It’s no coincidence that Run the World takes a joyful and optimistic approach to love and friendship in Harlem.
Creator Leigh Davenport set out to create a series that reflected the happiness and fulfilling relationships that Black women experience in real life, despite what other shows tell you. Even when they’re dealing with things like being passed over for a promotion or wedding jitters, Ella, Renee, Sondi and Whitney are still living their best lives because they have each other.
“One of the things that Leigh Davenport and [showrunner] Yvette Lee Bowser would talk about was Black girl joy,” Andrea Bordeaux, who plays Ella on the Starz comedy (Sundays, 8:30/7:30c), tells TVLine. “To me, that’s the main component of the Black female experience. We live such beautiful, interesting, intricate lives. There is so much trauma porn on television right now, especially as it relates to the Black experience, and this show is just a breath of fresh air.”
The series draws fair comparisons to Sex and the City — Ella even refers to her on-again, off-again boyfriend Anderson (Nick Sagar) as her Big — but feels much more realistic.
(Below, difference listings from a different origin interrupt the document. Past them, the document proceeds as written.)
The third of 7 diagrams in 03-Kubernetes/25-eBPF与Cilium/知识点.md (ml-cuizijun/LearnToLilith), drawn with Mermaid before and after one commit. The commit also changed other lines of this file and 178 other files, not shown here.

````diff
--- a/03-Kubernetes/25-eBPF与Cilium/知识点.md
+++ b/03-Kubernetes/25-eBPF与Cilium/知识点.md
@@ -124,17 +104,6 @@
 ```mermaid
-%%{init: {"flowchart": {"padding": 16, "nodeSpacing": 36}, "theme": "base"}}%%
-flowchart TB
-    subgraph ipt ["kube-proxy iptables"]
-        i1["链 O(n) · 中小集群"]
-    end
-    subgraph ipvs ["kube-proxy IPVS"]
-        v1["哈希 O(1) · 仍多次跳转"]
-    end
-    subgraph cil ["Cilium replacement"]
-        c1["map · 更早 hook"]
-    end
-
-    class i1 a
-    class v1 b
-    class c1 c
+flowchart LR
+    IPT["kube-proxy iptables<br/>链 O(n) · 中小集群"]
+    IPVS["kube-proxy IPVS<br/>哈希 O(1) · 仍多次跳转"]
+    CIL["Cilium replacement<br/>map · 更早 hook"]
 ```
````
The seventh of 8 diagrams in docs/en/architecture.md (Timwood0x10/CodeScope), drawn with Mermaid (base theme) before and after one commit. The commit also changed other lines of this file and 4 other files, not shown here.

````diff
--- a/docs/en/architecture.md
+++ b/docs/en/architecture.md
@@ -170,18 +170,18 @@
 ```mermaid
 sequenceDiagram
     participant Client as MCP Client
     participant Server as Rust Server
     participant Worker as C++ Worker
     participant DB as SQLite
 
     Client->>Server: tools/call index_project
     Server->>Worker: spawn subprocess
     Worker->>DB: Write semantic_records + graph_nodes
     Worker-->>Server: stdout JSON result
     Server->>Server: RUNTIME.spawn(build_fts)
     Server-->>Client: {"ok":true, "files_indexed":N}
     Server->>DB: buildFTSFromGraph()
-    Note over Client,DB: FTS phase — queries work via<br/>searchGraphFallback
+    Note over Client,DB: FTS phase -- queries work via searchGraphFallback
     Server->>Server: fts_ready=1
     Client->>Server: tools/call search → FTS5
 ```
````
Take Ella, a journalist-turned-writer who takes a job at a gossip rag to pay her bills after her book flops on the charts. Over the course of the season, we see how that failure has rattled her confidence as she tries to build herself back up.
“She feels a little bit disillusioned [and] fearful,” Bordeaux explains. “In Episode 6, she talks about how she used to feel invincible, and she doesn’t know how to get that feeling of invincibility back. It’s a journey of redefining yourself and recalibrating your path.”
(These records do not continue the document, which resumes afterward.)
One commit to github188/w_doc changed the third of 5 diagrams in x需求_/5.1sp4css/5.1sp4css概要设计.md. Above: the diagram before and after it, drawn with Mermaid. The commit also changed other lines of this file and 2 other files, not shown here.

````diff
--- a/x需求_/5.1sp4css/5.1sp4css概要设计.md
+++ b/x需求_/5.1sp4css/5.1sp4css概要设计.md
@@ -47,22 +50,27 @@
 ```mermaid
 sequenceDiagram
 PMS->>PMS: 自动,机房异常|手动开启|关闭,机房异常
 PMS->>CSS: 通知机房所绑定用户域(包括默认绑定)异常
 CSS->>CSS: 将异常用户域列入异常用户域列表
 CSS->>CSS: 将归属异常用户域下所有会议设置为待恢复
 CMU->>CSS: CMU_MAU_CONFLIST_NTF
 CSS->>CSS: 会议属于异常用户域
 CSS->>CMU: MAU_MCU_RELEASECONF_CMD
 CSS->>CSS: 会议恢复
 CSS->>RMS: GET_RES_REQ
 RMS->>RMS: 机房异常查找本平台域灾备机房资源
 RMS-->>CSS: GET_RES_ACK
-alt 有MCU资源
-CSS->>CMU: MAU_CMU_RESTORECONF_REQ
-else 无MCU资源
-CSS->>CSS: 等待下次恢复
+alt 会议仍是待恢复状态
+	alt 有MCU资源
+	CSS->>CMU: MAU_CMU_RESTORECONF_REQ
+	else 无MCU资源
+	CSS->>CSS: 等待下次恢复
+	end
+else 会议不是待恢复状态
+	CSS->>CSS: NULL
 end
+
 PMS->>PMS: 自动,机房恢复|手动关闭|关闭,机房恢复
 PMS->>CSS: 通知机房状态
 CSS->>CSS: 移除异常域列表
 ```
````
Things didn’t work out for Ella the way that she’d expected, Bordeaux notes, so now she’s “just trying to figure things out” and “decide: What is my life supposed to look like now? How do I move forward, despite being in this place of a lack of confidence and a little bit of fear?”
Ella’s self-evaluating journey includes seeing her therapist Nancy (Rosie O’Donnell) to work through those issues. In Episode 6, we learned that Ella and her friends are all seeing Nancy, which sparked a debate amongst fans about whether this was strange or normal. According to Bordeaux, the funny coincidence was inspired by a real-life experience.
“Leigh and a number of her friends realized that they were all seeing the same person,” Bordeaux shares. “I don’t find it unusual at all. I think it’s really funny. I’ve read a few comments from people who say that it’s unrealistic, and it’s like, ‘Well, just because you haven’t experienced something doesn’t mean it’s unrealistic.'”
She adds that “as women find these avenues for healing, it makes a lot of sense to actually share those resources with the people around them.”